Archaeologist Robert Riordan, Ph.D., will share his experiences directing archaeological excavations at the remains of a ceremonial complex in the North Fort of the Fort Ancient Earthwork in Warren County on Friday, April 14, 11 a.m.-12:30 p.m., in the Bill Shepard Board Room of the WSU Foundation Building at 3070 Presidential Drive.
Discovered during a 2005 remote-sensing survey, what is now known as the Moorehead Circle was a circular enclosure built by people of the Hopewell culture which measured about 60 meters in diameter, formed of timber posts erected around its perimeter. The investigation, conducted with Wright State (and other) students enrolled in WSU’s Field School in Archaeology, has revealed an internal ceremonial space containing a group of features which are unlike those found at any other Hopewell site. Dr. Riordan will share his interpretations of how the archaeological finds indicate that this complex was built and used across a timespan of more than a century.
Educated at Colgate University and SIU-Carbondale, Professor Riordan was an archaeologist at WSU from 1976-2014. He served 21 years as chair of the Department of Sociology and Anthropology, and was designated a University Professor from 2000-2005. He conducted summer Field Schools in Archaeology from 1977-2014, with excavations largely focused on Native American sites of the Hopewell culture (c. AD 1-400).
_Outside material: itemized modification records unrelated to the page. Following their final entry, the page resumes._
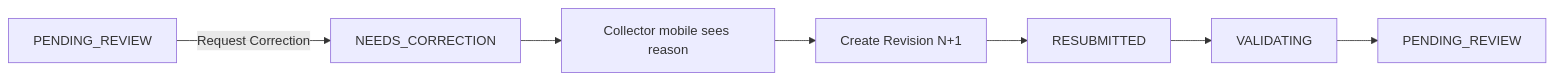
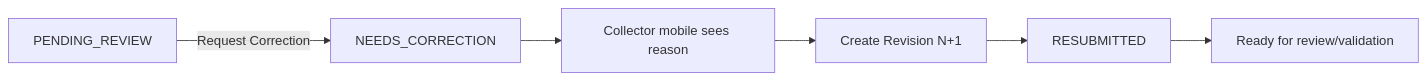
The first of 2 diagrams in docs/REVIEW_AND_PUBLISHING_STRATEGY.md (UnbrokenMango21/watershed-water-quality-dashboard), drawn with Mermaid before and after one commit. The commit also changed other lines of this file, not shown here.

````diff
--- a/docs/REVIEW_AND_PUBLISHING_STRATEGY.md
+++ b/docs/REVIEW_AND_PUBLISHING_STRATEGY.md
@@ -79,9 +84,8 @@
 ```mermaid
 flowchart LR
     A[PENDING_REVIEW] -->|Request Correction| B[NEEDS_CORRECTION]
     B --> C[Collector mobile sees reason]
     C --> D[Create Revision N+1]
     D --> E[RESUBMITTED]
-    E --> F[VALIDATING]
-    F --> G[PENDING_REVIEW]
+    E --> F[Ready for review/validation]
 ```
````
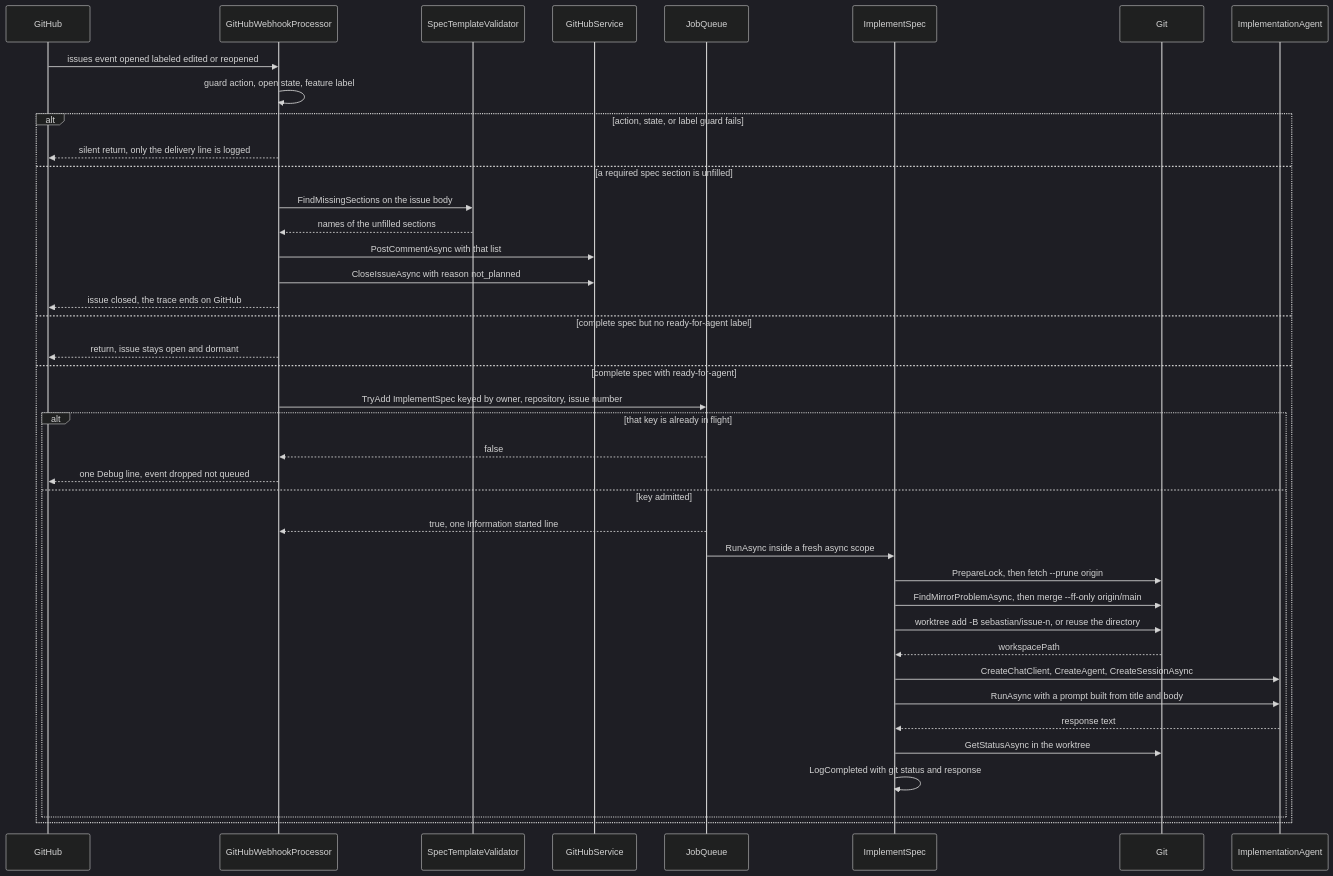
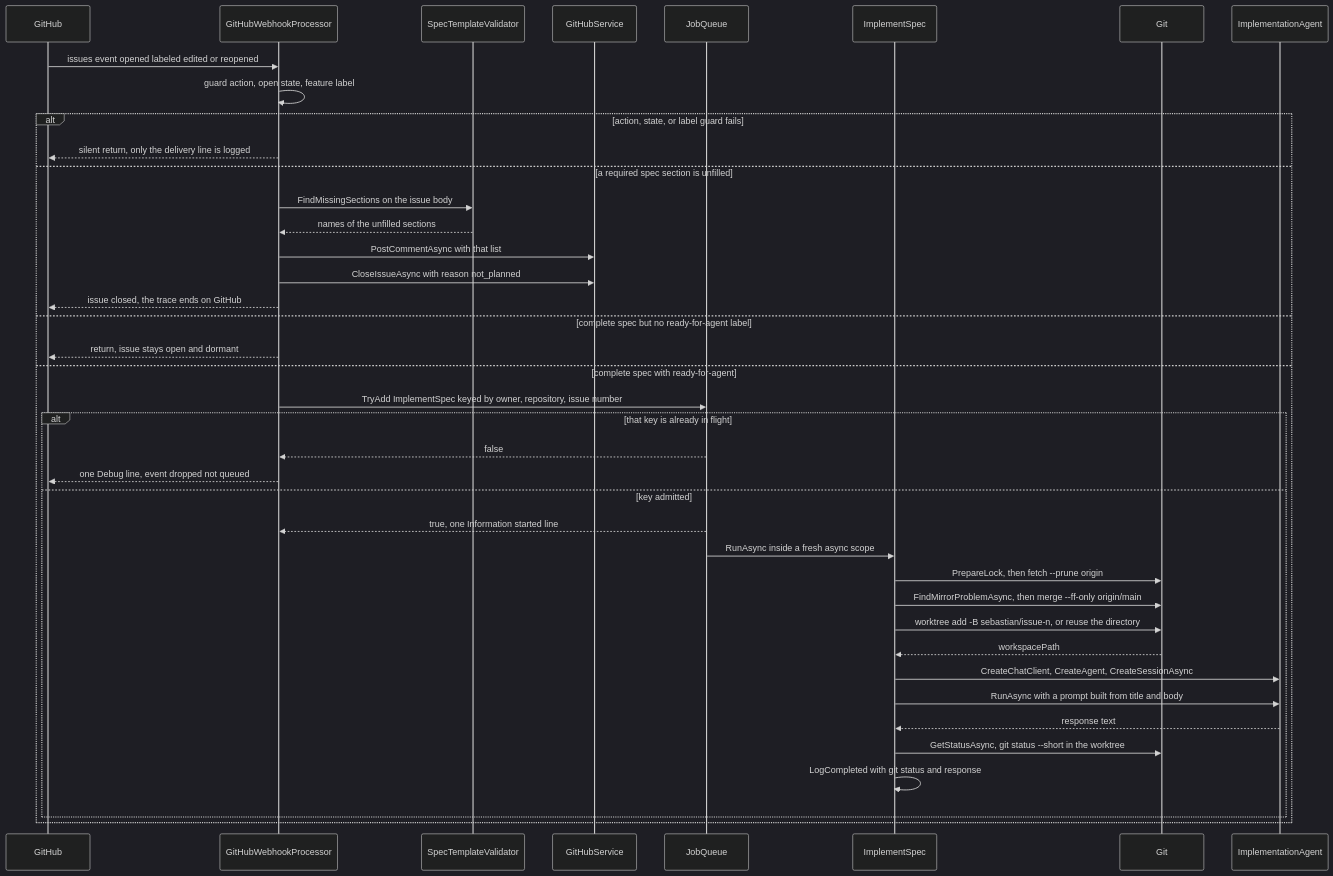
One commit to ToufiqSenpai/sebastian changed the diagram in openwiki/workflows/feature-implementation.md. Above: the diagram before and after it, drawn with Mermaid (dark theme). The commit also changed other lines of this file and 37 other files, not shown here.

````diff
--- a/openwiki/workflows/feature-implementation.md
+++ b/openwiki/workflows/feature-implementation.md
@@ -40,43 +42,43 @@
 ```mermaid
 sequenceDiagram
     participant GH as GitHub
     participant WH as GitHubWebhookProcessor
     participant SV as SpecTemplateValidator
     participant API as GitHubService
     participant JQ as JobQueue
     participant JOB as ImplementSpec
     participant GIT as Git
     participant AG as ImplementationAgent
 
     GH->>WH: issues event opened labeled edited or reopened
     WH->>WH: guard action, open state, feature label
     alt action, state, or label guard fails
         WH-->>GH: silent return, only the delivery line is logged
     else a required spec section is unfilled
         WH->>SV: FindMissingSections on the issue body
         SV-->>WH: names of the unfilled sections
         WH->>API: PostCommentAsync with that list
         WH->>API: CloseIssueAsync with reason not_planned
         WH-->>GH: issue closed, the trace ends on GitHub
     else complete spec but no ready-for-agent label
         WH-->>GH: return, issue stays open and dormant
     else complete spec with ready-for-agent
         WH->>JQ: TryAdd ImplementSpec keyed by owner, repository, issue number
         alt that key is already in flight
             JQ-->>WH: false
             WH-->>GH: one Debug line, event dropped not queued
         else key admitted
             JQ-->>WH: true, one Information started line
             JQ->>JOB: RunAsync inside a fresh async scope
             JOB->>GIT: PrepareLock, then fetch --prune origin
             JOB->>GIT: FindMirrorProblemAsync, then merge --ff-only origin/main
             JOB->>GIT: worktree add -B sebastian/issue-n, or reuse the directory
             GIT-->>JOB: workspacePath
             JOB->>AG: CreateChatClient, CreateAgent, CreateSessionAsync
             JOB->>AG: RunAsync with a prompt built from title and body
             AG-->>JOB: response text
-            JOB->>GIT: GetStatusAsync in the worktree
+            JOB->>GIT: GetStatusAsync, git status --short in the worktree
             JOB->>JOB: LogCompleted with git status and response
         end
     end
 ```
````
The WSU Foundation Building at 3070 Presidential Drive is behind Wendy’s across from campus. Free parking is located next to the building. The event is free and open to the public, but you must register by Wednesday, April 12, by emailing your full name and the name(s) of any guests you plan to bring to firstname.lastname@example.org. Please put “Fort Ancient” in the email subject line.